■ What to produce ■
Without including any image, repeat every record exactly.

■ Data to process ■

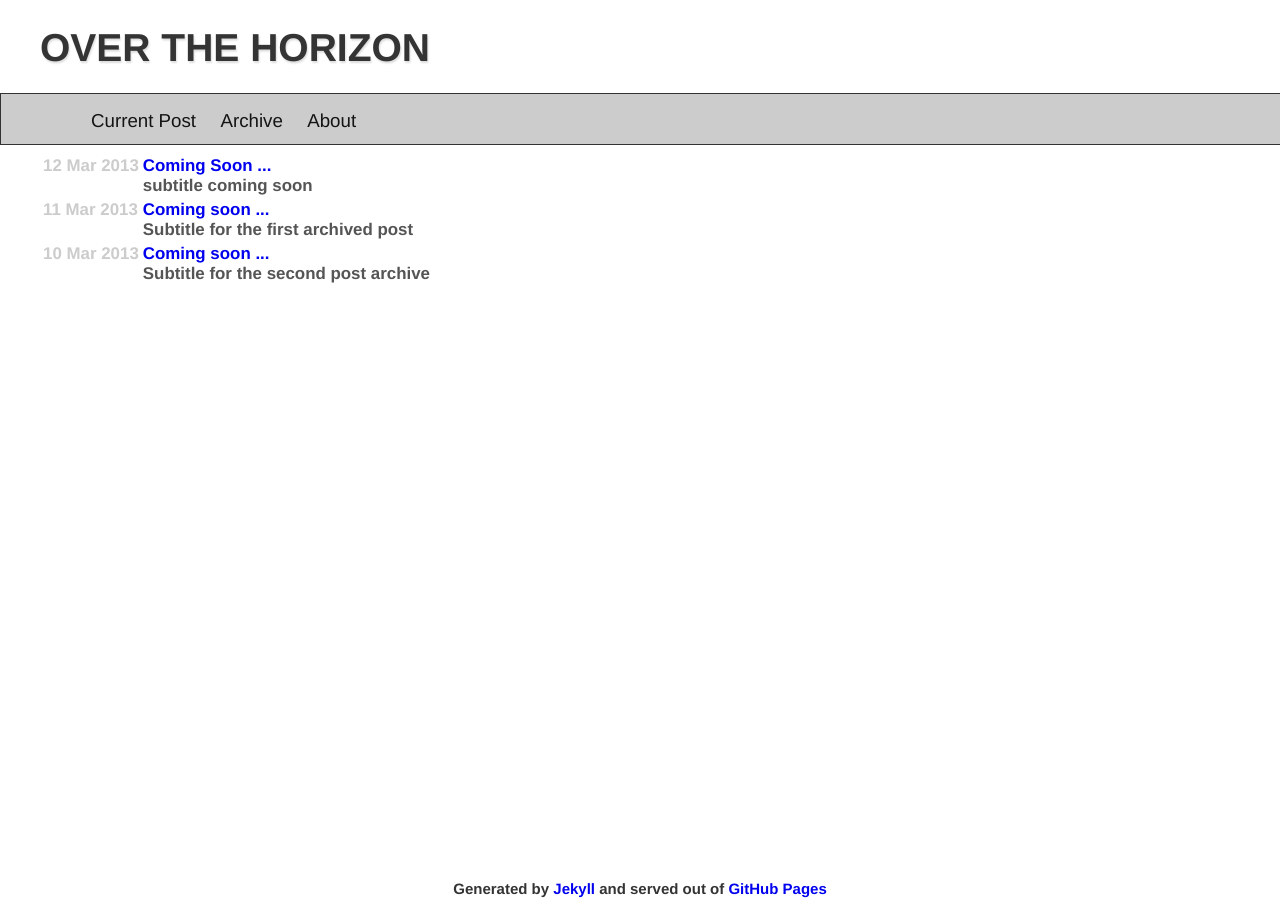
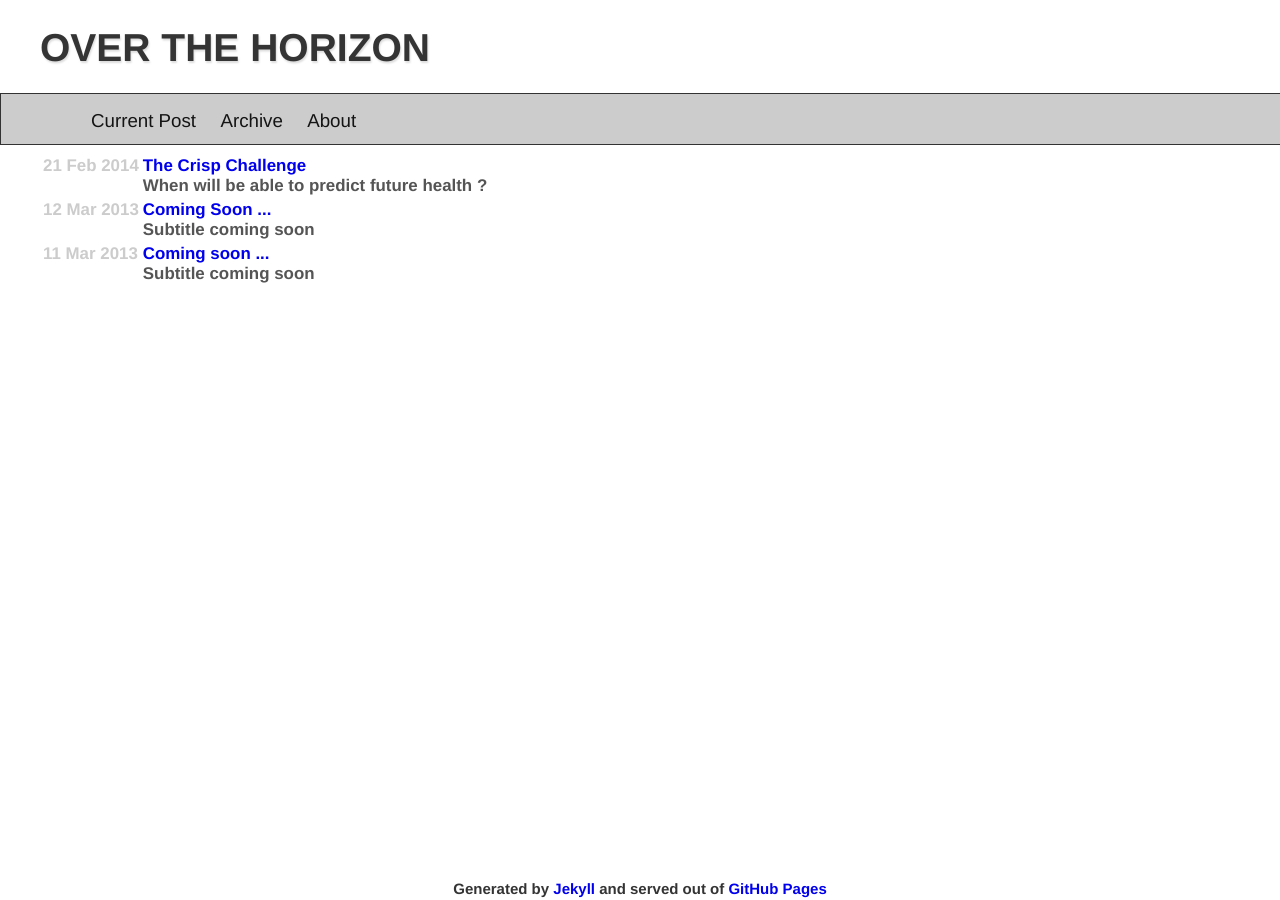
Before and after one commit to dtinblack/dtinblack.github.io, a Jekyll site: the page built from archive.html, in a window 1280 px wide. Built offline with Jekyll 4.4.1, drawn with Linux system fonts in a browser that asks for light colours.

Commit message:
baseline

```diff
--- a/_posts/2013-03-10-archived-post.html
+++ /dev/null
@@ -1,6 +0,0 @@
----
-layout: post
-title: Coming soon ...
-subtitle: Subtitle for the second post archive
----
-<p>This is some text for the second archive post</p>
--- a/_posts/2013-03-11-archived-post.html
+++ b/_posts/2013-03-11-archived-post.html
@@ -1,7 +1,7 @@
 ---
 layout: post
 title: Coming soon ...
-subtitle: Subtitle for the first archived post
+subtitle: Subtitle coming soon
 ---
 
 <p>This is a test for the first archived post</p>
--- a/_posts/2013-03-12-archived-post.html
+++ b/_posts/2013-03-12-archived-post.html
@@ -1,7 +1,7 @@
 ---
 layout: post
 title: Coming Soon ...
-subtitle: subtitle coming soon
+subtitle: Subtitle coming soon
 ---
 
 
--- a/_posts/2014-02-21-current-post.html
+++ b/_posts/2014-02-21-archived.html
@@ -1,7 +1,7 @@
 ---
 layout: post
 title: The Crisp Challenge
-subtitle: The Crisp Challenge
+subtitle: When will be able to predict future health ?
 ---
 
 <p>Every Friday at 9 o&#39;clock the fridge door is swung open and bottles of beer are popped open, glasses of
```
Also changed, not shown: _posts/2014-02-28-current.html (added, +9 -0 lines).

■ Final answer ■
Before and after one commit to dtinblack/dtinblack.github.io, a Jekyll site: the page built from archive.html, in a window 1280 px wide. Built offline with Jekyll 4.4.1, drawn with Linux system fonts in a browser that asks for light colours.

Commit message:
baseline

```diff
--- a/_posts/2013-03-10-archived-post.html
+++ /dev/null
@@ -1,6 +0,0 @@
----
-layout: post
-title: Coming soon ...
-subtitle: Subtitle for the second post archive
----
-<p>This is some text for the second archive post</p>
--- a/_posts/2013-03-11-archived-post.html
+++ b/_posts/2013-03-11-archived-post.html
@@ -1,7 +1,7 @@
 ---
 layout: post
 title: Coming soon ...
-subtitle: Subtitle for the first archived post
+subtitle: Subtitle coming soon
 ---
 
 <p>This is a test for the first archived post</p>
--- a/_posts/2013-03-12-archived-post.html
+++ b/_posts/2013-03-12-archived-post.html
@@ -1,7 +1,7 @@
 ---
 layout: post
 title: Coming Soon ...
-subtitle: subtitle coming soon
+subtitle: Subtitle coming soon
 ---
 
 
--- a/_posts/2014-02-21-current-post.html
+++ b/_posts/2014-02-21-archived.html
@@ -1,7 +1,7 @@
 ---
 layout: post
 title: The Crisp Challenge
-subtitle: The Crisp Challenge
+subtitle: When will be able to predict future health ?
 ---
 
 <p>Every Friday at 9 o&#39;clock the fridge door is swung open and bottles of beer are popped open, glasses of
```
Also changed, not shown: _posts/2014-02-28-current.html (added, +9 -0 lines).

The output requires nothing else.